═════ Dataset entries ═════

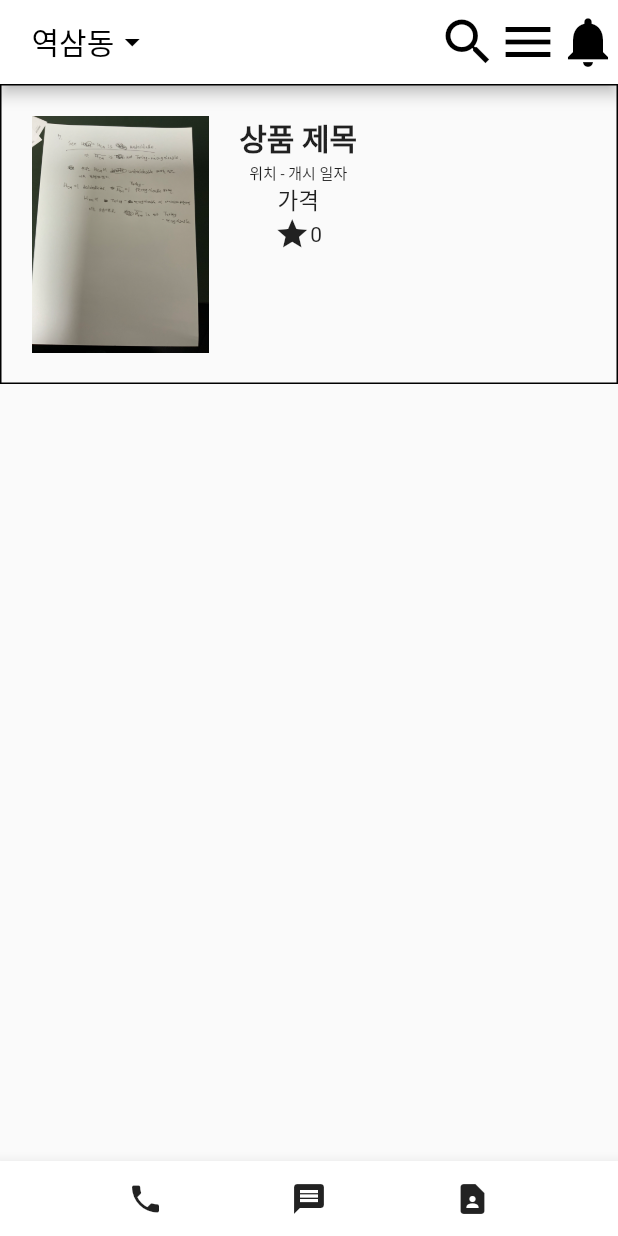
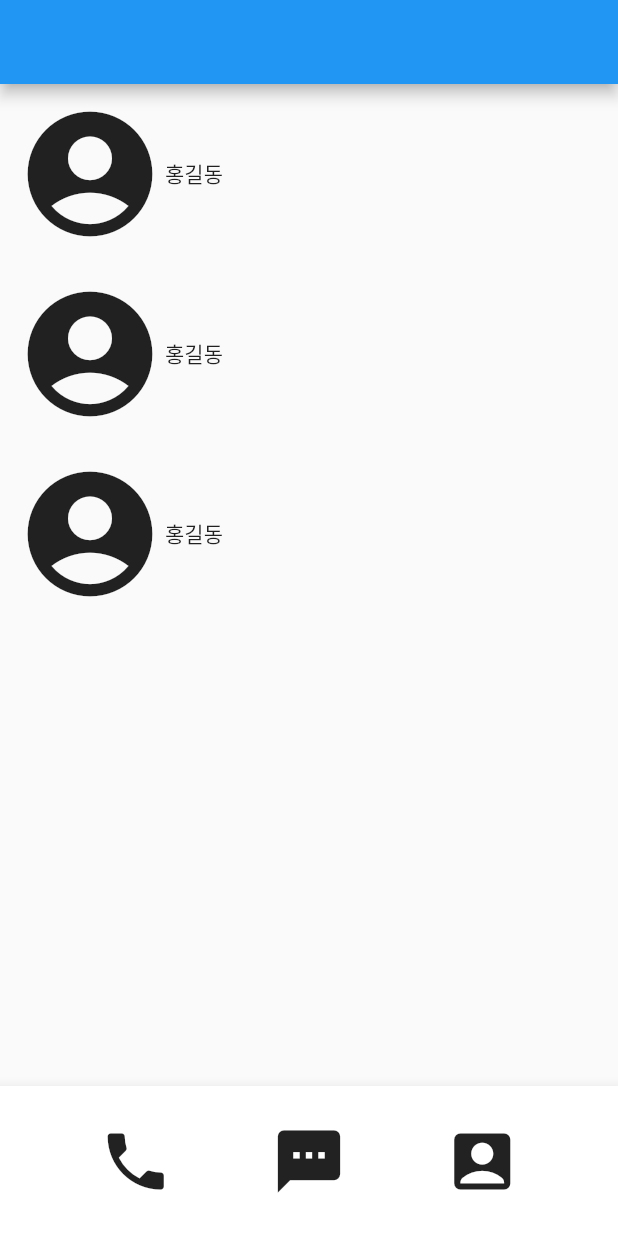
Before and after one commit to jyb1018/FirstFlutterProject, a Flutter app: the screen it shows after launch, on a phone screen of 412 x 824 dp. Run offline on Flutter 3.47's test engine with Material 2 defaults, Android fonts, the phone set to English and light mode, and no system bars; Roboto replaces fonts that are missing (Consola).

Commit message:
custom widget

```diff
--- a/lib/main.dart
+++ b/lib/main.dart
@@ -1,181 +1,248 @@
 import 'dart:io';
 
-import 'package:flutter/cupertino.dart';
 import 'package:flutter/material.dart';
 
 void main() {
   runApp(const MyApp());
 }
+//
+// class MyApp extends StatelessWidget {
+//   const MyApp({Key? key}) : super(key: key);
+//
+//   @override
+//   Widget build(BuildContext context) {
+//     // google style widget 제공, Custom UI
+//     return MaterialApp(
+//       // 글자 위젯
+//       // home: Text("안녕")
+//
+//       // 아이콘 위젯
+//       // home: Icon(Icons.shop)
+//
+//       // 이미지 경로
+//       // home: Image.asset('assets/img0.jpeg')
+//
+//       // 박스
+//       // home: Container(
+//       //   // 단위는 LP
+//       //   width: 50,
+//       //   height: 50,
+//       //   color: Colors.blue,
+//       // )
+//
+//       // home: Center(
+//       //   child: Container(
+//       //     // 단위는 LP
+//       //     width: 50,
+//       //     height: 50,
+//       //     color: Colors.blue,
+//       //   )
+//       // )
+//
+//       home: Scaffold(
+//         // 상단 레이아웃
+//         appBar: AppBar(
+//           backgroundColor: Colors.white,
+//
+//           actions: const [
+//             Icon(Icons.search, color: Colors.black, size: 40,),
+//             Icon(Icons.menu, color: Colors.black, size: 40,),
+//             Icon(Icons.notifications, color: Colors.black, size: 40,),
+//           ],
+//           title: Container(
+//
+//
+//             child: Row(
+//               children: const [
+//                 Text('역삼동',
+//                  style: TextStyle(
+//                    fontSize: 20,
+//                    fontFamily: 'Consola',
+//                    color: Colors.black,
+//                  ),
+//                 ),
+//                 Icon(Icons.arrow_drop_down, color: Colors.black,)
+//               ],
+//             ),
+//             margin: EdgeInsets.fromLTRB(5, 0, 0, 0),
+//           ),
+//         ),
+//
+//         // 중단 레이아웃
+//         body: Column(
+//           children: [
+//             Container(
+//               width: double.infinity,
+//               height: 200,
+//               padding: EdgeInsets.all(10),
+//               decoration: BoxDecoration(
+//                 border: Border.all()
+//               ),
+//               child: Row(
+//                 children: [
+//                   Container(
+//                     child: Image.asset('assets/img0.jpeg'),
+//                     margin: EdgeInsets.fromLTRB(0, 0, 20, 0),
+//
+//                   ),
+//                   SizedBox(
+//                     width: 400,
+//                     child: Column(
+//
+//                       children: [
+//                         Text('상품 제목',
+//                           style: TextStyle(
+//                             fontSize: 20,
+//                             fontWeight: FontWeight.bold
+//                           ),
+//                           textAlign: TextAlign.left,
+//                         ),
+//                         Text('위치 - 개시 일자',
+//                           style: TextStyle(
+//                               fontSize: 10,
+//                           ),
+//                           textAlign: TextAlign.left,
+//                         ),
+//                         Text('가격',
+//                           style: TextStyle(
+//                               fontSize: 15,
+//                               fontWeight: FontWeight.normal
+//                           ),
+//                           textAlign: TextAlign.left,
+//                         ),
+//
+//                         Row(
+//                           mainAxisAlignment: MainAxisAlignment.end,
+//                             children: const [
+//                               Icon(Icons.favorite),
+//                               Text('0'),
+//                             ],
+//                           ),
+//
+//                       ],
+//                     ),
+//                   )
+//                 ],
+//               ),
+//             )
+//           ],
+//         ),
+//
+//         // body: Column(
+//         //   children: [
+//         //     Align(
+//         //       alignment: Alignment.bottomCenter,
+//         //       child: Container(
+//         //         width: double.infinity,
+//         //         height: 50,
+//         //         // margin: EdgeInsets.fromLTRB(20, 20, 0, 0),
+//         //         // padding: EdgeInsets.all(20),
+//         //         decoration: BoxDecoration(
+//         //           color: Colors.blueGrey,
+//         //           border: Border.all(color: Colors.black),
+//         //         ),
+//         //
+//         //         child: Align(
+//         //             alignment: Alignment.center,
+//         //             child: Text('글')
+//         //         ),
+//         //       ),
+//         //     ),
+//         //     Text('안녕하세요',
+//         //       style: TextStyle(
+//         //         color: Color(0xff51a08a),
+//         //         fontSize: 100,
+//         //       ),
+//         //     ),
+//         //
+//         //
+//         //   ],
+//         // ),
+//
+//         // 하단 레이아웃
+//         bottomNavigationBar: BottomAppBar(
+//             child:
+//             SizedBox(
+//               height: 50,
+//               child: Row(
+//                 mainAxisAlignment: MainAxisAlignment.spaceEvenly,
+//                 children: const [Icon(Icons.phone), Icon(Icons.message), Icon(Icons.contact_page)],
+//               ),
+//             )
+//         ),
+//       )
+//
+//
+//     );
+//
+//     // IOS style widget 제공
+//     // return CupertinoApp();
+//   }
+// }
 
 class MyApp extends StatelessWidget {
   const MyApp({Key? key}) : super(key: key);
 
   @override
   Widget build(BuildContext context) {
-    // google style widget 제공, Custom UI
     return MaterialApp(
-      // 글자 위젯
-      // home: Text("안녕")
+      home: Scaffold(
+        appBar: AppBar(),
+        body: ListView(
+          children: const [
+            Profile(),
+            Profile(),
+            Profile(),
+          ],
+        ),
+        bottomNavigationBar: CustomBottomAppBar(),
 
-      // 아이콘 위젯
-      // home: Icon(Icons.shop)
+      )
+    );
+  }
+}
 
-      // 이미지 경로
-      // home: Image.asset('assets/img0.jpeg')
+class Profile extends StatelessWidget {
+  const Profile({Key? key}) : super(key: key);
 
-      // 박스
-      // home: Container(
-      //   // 단위는 LP
-      //   width: 50,
-      //   height: 50,
-      //   color: Colors.blue,
-      // )
+  @override
+  Widget build(BuildContext context) {
+    return Container(
+      margin: EdgeInsets.all(10),
+      height: 100,
+      child: Row(
+        children: const [
+          Icon(Icons.account_circle_rounded, size: 100,),
+          Text('홍길동'),
+        ],
+      ),
+    );
+  }
+}
 
-      // home: Center(
-      //   child: Container(
-      //     // 단위는 LP
-      //     width: 50,
-      //     height: 50,
-      //     color: Colors.blue,
-      //   )
-      // )
+class CustomBottomAppBar extends StatelessWidget {
+  const CustomBottomAppBar({Key? key}) : super(key: key);
 
-      home: Scaffold(
-        // 상단 레이아웃
-        appBar: AppBar(
-          backgroundColor: Colors.white,
-
-          actions: const [
-            Icon(Icons.search, color: Colors.black, size: 40,),
-            Icon(Icons.menu, color: Colors.black, size: 40,),
-            Icon(Icons.notifications, color: Colors.black, size: 40,),
+  @override
+  Widget build(BuildContext context) {
+    return BottomAppBar(
+      child: SizedBox(
+        height: 100,
+        child: Row(
+          mainAxisAlignment: MainAxisAlignment.spaceEvenly,
+          children: const [
+            Icon(Icons.phone, size: 50,),
+            Icon(Icons.textsms, size: 50),
+            Icon(Icons.account_box, size: 50),
           ],
-          title: Container(
+        ),
+      ),
+    );
+  }
+}
 
 
-            child: Row(
-              children: const [
-                Text('역삼동',
-                 style: TextStyle(
-                   fontSize: 20,
-                   fontFamily: 'Consola',
-                   color: Colors.black,
-                 ),
-                ),
-                Icon(Icons.arrow_drop_down, color: Colors.black,)
-              ],
-            ),
-            margin: EdgeInsets.fromLTRB(5, 0, 0, 0),
-          ),
-        ),
 
-        // 중단 레이아웃
-        body: Column(
-          children: [
-            Container(
-              width: double.infinity,
-              height: 200,
-              padding: EdgeInsets.all(20),
-              decoration: BoxDecoration(
-                border: Border.all()
-              ),
-              child: Row(
-                children: [
-                  Container(
-                    child: Image.asset('assets/img0.jpeg'),
-                    margin: EdgeInsets.fromLTRB(0, 0, 20, 0),
-
-                  ),
-                  Column(
-                    children: [
-                      Text('상품 제목',
-                        style: TextStyle(
-                          fontSize: 20,
-                          fontWeight: FontWeight.bold
-                        ),
-                        textAlign: TextAlign.left,
-                      ),
-                      Text('위치 - 개시 일자',
-                        style: TextStyle(
-                            fontSize: 10,
-                        ),
-                        textAlign: TextAlign.left,
-                      ),
-                      Text('가격',
-                        style: TextStyle(
-                            fontSize: 15,
-                            fontWeight: FontWeight.normal
-                        ),
-                        textAlign: TextAlign.left,
-                      ),
-                      Align(
-                        alignment: Alignment.centerRight,
-                        child: Row(
-                          children: const [
-                            Icon(Icons.star),
-                            Text('0'),
-                          ],
-                        ),
-                      )
-                    ],
-                  )
-                ],
-              ),
-            )
-          ],
-        ),
-
-        // body: Column(
-        //   children: [
-        //     Align(
-        //       alignment: Alignment.bottomCenter,
-        //       child: Container(
-        //         width: double.infinity,
-        //         height: 50,
-        //         // margin: EdgeInsets.fromLTRB(20, 20, 0, 0),
-        //         // padding: EdgeInsets.all(20),
-        //         decoration: BoxDecoration(
-        //           color: Colors.blueGrey,
-        //           border: Border.all(color: Colors.black),
-        //         ),
-        //
-        //         child: Align(
-        //             alignment: Alignment.center,
-        //             child: Text('글')
-        //         ),
-        //       ),
-        //     ),
-        //     Text('안녕하세요',
-        //       style: TextStyle(
-        //         color: Color(0xff51a08a),
-        //         fontSize: 100,
-        //       ),
-        //     ),
-        //
-        //
-        //   ],
-        // ),
-
-        // 하단 레이아웃
-        bottomNavigationBar: BottomAppBar(
-            child:
-            SizedBox(
-              height: 50,
-              child: Row(
-                mainAxisAlignment: MainAxisAlignment.spaceEvenly,
-                children: const [Icon(Icons.phone), Icon(Icons.message), Icon(Icons.contact_page)],
-              ),
-            )
-        ),
-      )
-
-
-    );
-
-    // IOS style widget 제공
-    // return CupertinoApp();
-  }
-}
 
 
 //
```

═════

Work required
Reproduce each line of the records in which the word "레이아웃" appears.

Problem solution
+//         // 상단 레이아웃
+//         // 중단 레이아웃
+//         // 하단 레이아웃
-        // 상단 레이아웃
-        // 중단 레이아웃
-        // 하단 레이아웃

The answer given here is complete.